Recursive FTP Searching

As a penetration tester, tips and tricks for automation and making the best use of your time are important as you have an allotted amount of time to perform an assessment, unlike an attacker in the real world. During a test, it is not uncommon to find an FTP server. Whether it is accessible anonymously or you have successfully guessed some credentials, sometimes the plethora files encountered may be a bit overwhelming. In testing some of our clients, we’ve seen servers with millions of files containing terabytes of data. Clearly searching the data manually wouldn’t be a wise use of time. Just like file share and database pillaging, keyword searches would be nice to do. Whether you are looking for social security numbers, credit card numbers, usernames, or passwords, automation is required.

 

When searching online for methods to recursive search FTP servers, many forum posts were encountered looking for a solution with many mixed replies. Overall, many solutions were incorrect, impractical, required time and effort for coding, etc. After several solutions being testing, our preferred method was the use of a sophisticated file transfer program called “lftp” (http://lftp.yar.ru/). Besides just FTP, the program also supports FTPS, HTTP, HTTPS, HFTP, FISH, and SFTP. It is included in most main repositories and is easily installed using a package manager.

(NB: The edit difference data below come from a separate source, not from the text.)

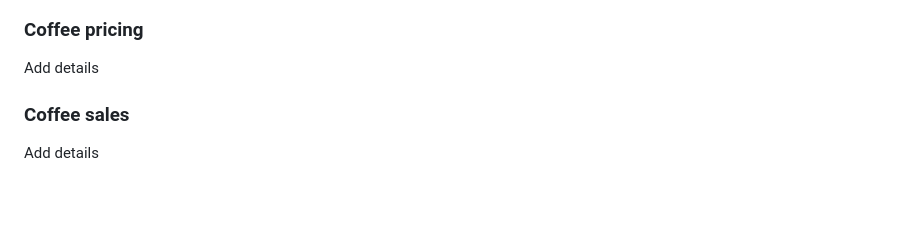
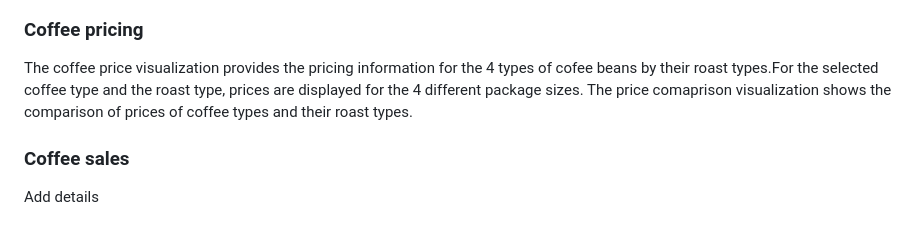
Before and after one commit to ranjini-rao/Java-Jive-Junction, a Markdown page: README.md, the part around the change. GitHub-like rendering; blank space fills up the shorter version.

Commit message:
Update README.md
Added the description for coffee price.

```diff
--- a/README.md
+++ b/README.md
@@ -61,7 +61,7 @@ This visualization shows per year statistics for Coffee Import, Export, Producti
 * World wide map view of data in the given category. For example, if 2019 year and Import is selected, the map will show world wide imports with color shades, dark color means more import and light color means lesser import.
 
 ### Coffee pricing
-Add details
+The coffee price visualization provides the pricing information for the 4 types of cofee beans by their roast types.For the selected coffee type and the roast type, prices are displayed for the 4 different package sizes. The price comaprison visualization shows the comparison of prices of coffee types and their roast types.
 
 ### Coffee sales
 Add details
```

For Kali, the install is pretty straight forward as seen below:

root@kali:~# apt-get install lftp

Reading package lists... Done

Building dependency tree

Reading state information... Done

The following NEW packages will be installed:

lftp

0 upgraded, 1 newly installed, 0 to remove and 0 not upgraded.

Need to get 0 B/715 kB of archives.

After this operation, 1,602 kB of additional disk space will be used.

Selecting previously unselected package lftp.

(Reading database ... 345452 files and directories currently installed.)

Unpacking lftp (from .../lftp_4.3.6-1+deb7u2_i386.deb) ...

Processing triggers for man-db ...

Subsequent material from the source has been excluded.